WHAT IS BEING ASKED ->
If a line in the entries below holds the string "width", copy it.

----- INFORMATION

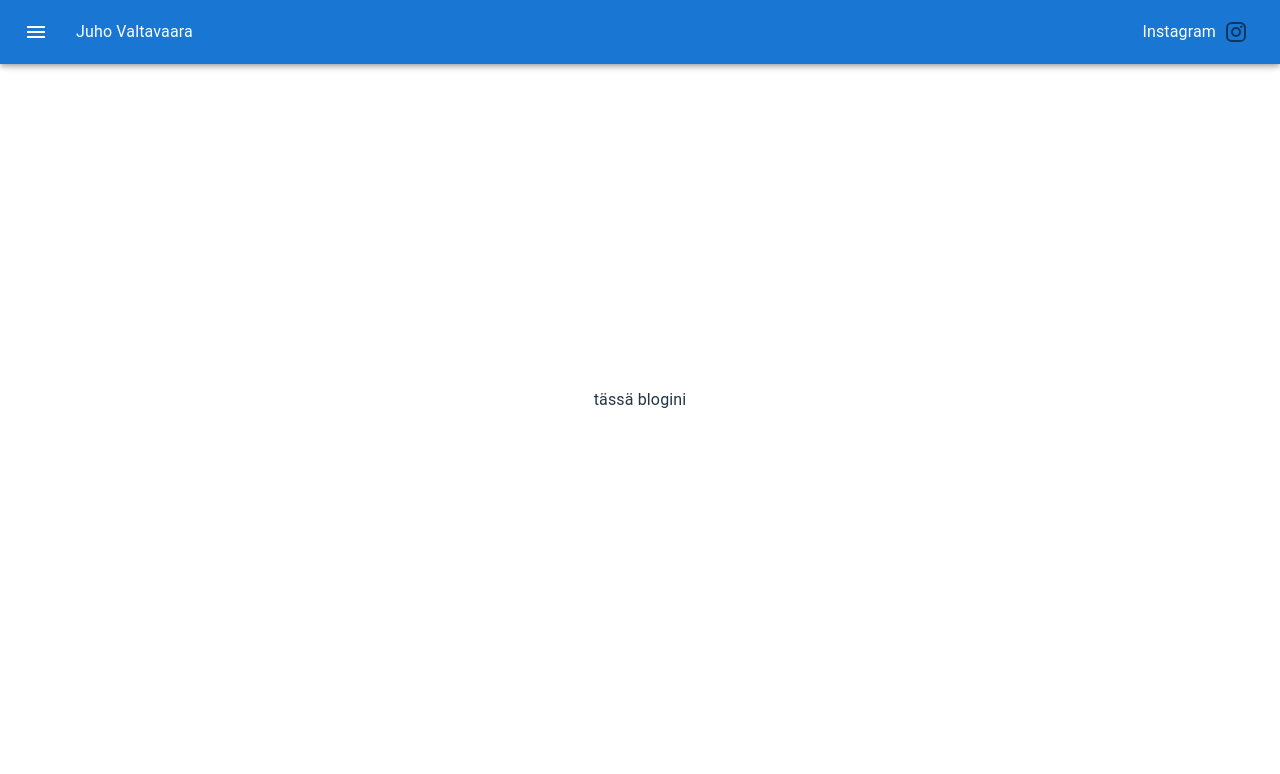
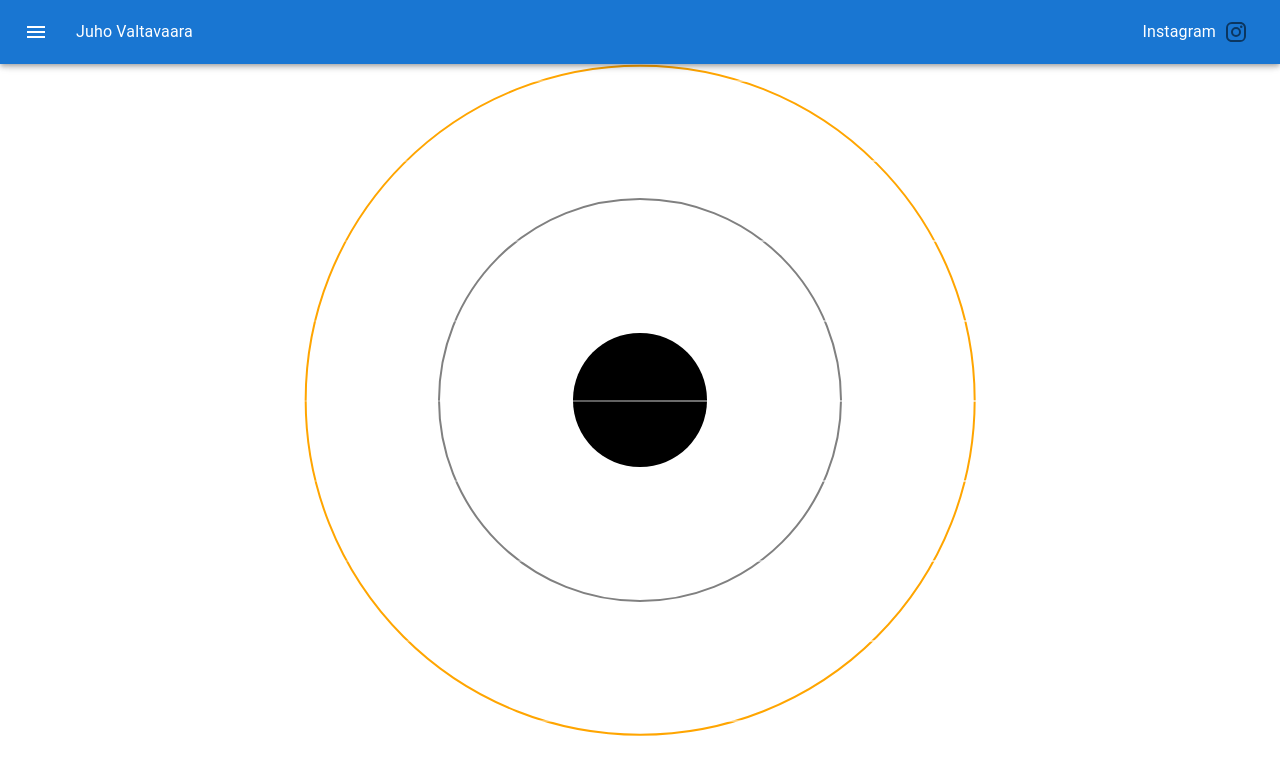
Before and after one commit to juvalta/blogi, a React (Vite) app: page /blogi in a window 1280 px wide. Shown: the top 774 px of the page. Built offline with nearby package versions, Linux system fonts and the light colour scheme.

Commit message:
Added a black hole sim WIP

```diff
--- a/src/componenets/Header.jsx
+++ b/src/componenets/Header.jsx
@@ -9,6 +9,11 @@ import Button from '@mui/material/Button';
 import InstagramIcon from '@mui/icons-material/Instagram';
 
 function Header() {
+
+    const c = 30;
+    const g = 6;
+    const mass = 10000;
+    const rs = (2 * g * mass) / (c * c);
 
     return (
         <>
@@ -32,14 +37,62 @@ function Header() {
 
                         </Typography>
                         <Typography color="inherit">Instagram</Typography>
-                        <IconButton style={{color: "lightpurple"}}>
-                            <InstagramIcon onClick={event => window.location.href = 'https://www.instagram.com/fullbrickdev/'}></InstagramIcon>
+                        <IconButton onClick={event => window.location.href = 'https://www.instagram.com/fullbrickdev/'} style={{color: "lightpurple"}}>
+                            <InstagramIcon></InstagramIcon>
                         </IconButton>
                     </Toolbar>
                 </AppBar>
             </Box>
 
-            <Typography h6="true"> tässä blogini </Typography>
+
+
+            <div className="blackHole" style={{backgroundColor: 'black', borderRadius: '50%', width: `${1 * rs}px`, height: `${1 * rs}px`, position: 'relative'}}>
+                <div className="accretionDisk" style={{
+                    backgroundColor: 'transparent',
+                    borderRadius: '50%',
+                    width: `${3 * rs}px`,
+                    height: `${3 * rs}px`,
+                    border: '2px solid gray',
+                    position: 'absolute',
+                    top: '50%',
+                    left: '50%',
+                    transform: 'translate(-50%, -50%)'
+                    }}>
+
+                    </div>
+
+                <div className="unstable-photon-orbit" style={{
+                    backgroundColor: 'transparent',
+                    borderRadius: '50%',
+                    width: `${1,5 * rs}px`,
+                    height: `${1,5 * rs}px`,
+                    border: '2px solid orange',
+                    position: 'absolute',
+                    top: '50%',
+                    left: '50%',
+                    transform: 'translate(-50%, -50%)'
+                    }}>
+
+                    </div>
+            </div>
+
+            <div style={{position: 'absolute', top: 0, right: 0, width: '100%', height: '100%'}}>
+                {Array.from({ length: 10}).map((_, i) => (
+                    <div
+                    key={i}
+                    style={{
+                        position: 'absolute',
+                        top: `${i * 10}%`,
+                        right: 0,
+                        width: '100%',
+                        height: '2px',
+                        background: 'linear-gradient(to left, rgba(255, 255, 255, 0.8), rgba(255, 255, 255, 0))'
+                    }}
+                    />
+                ))}
+            </div>
+
+
         </>
     )
 }
```
Also changed, not shown: src/componenets/blackhole.js (added, +13 -0 lines).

----------

WRITTEN RESPONSE ->
+            <div className="blackHole" style={{backgroundColor: 'black', borderRadius: '50%', width: `${1 * rs}px`, height: `${1 * rs}px`, position: 'relative'}}>
+                    width: `${3 * rs}px`,
+                    width: `${1,5 * rs}px`,
+            <div style={{position: 'absolute', top: 0, right: 0, width: '100%', height: '100%'}}>
+                        width: '100%',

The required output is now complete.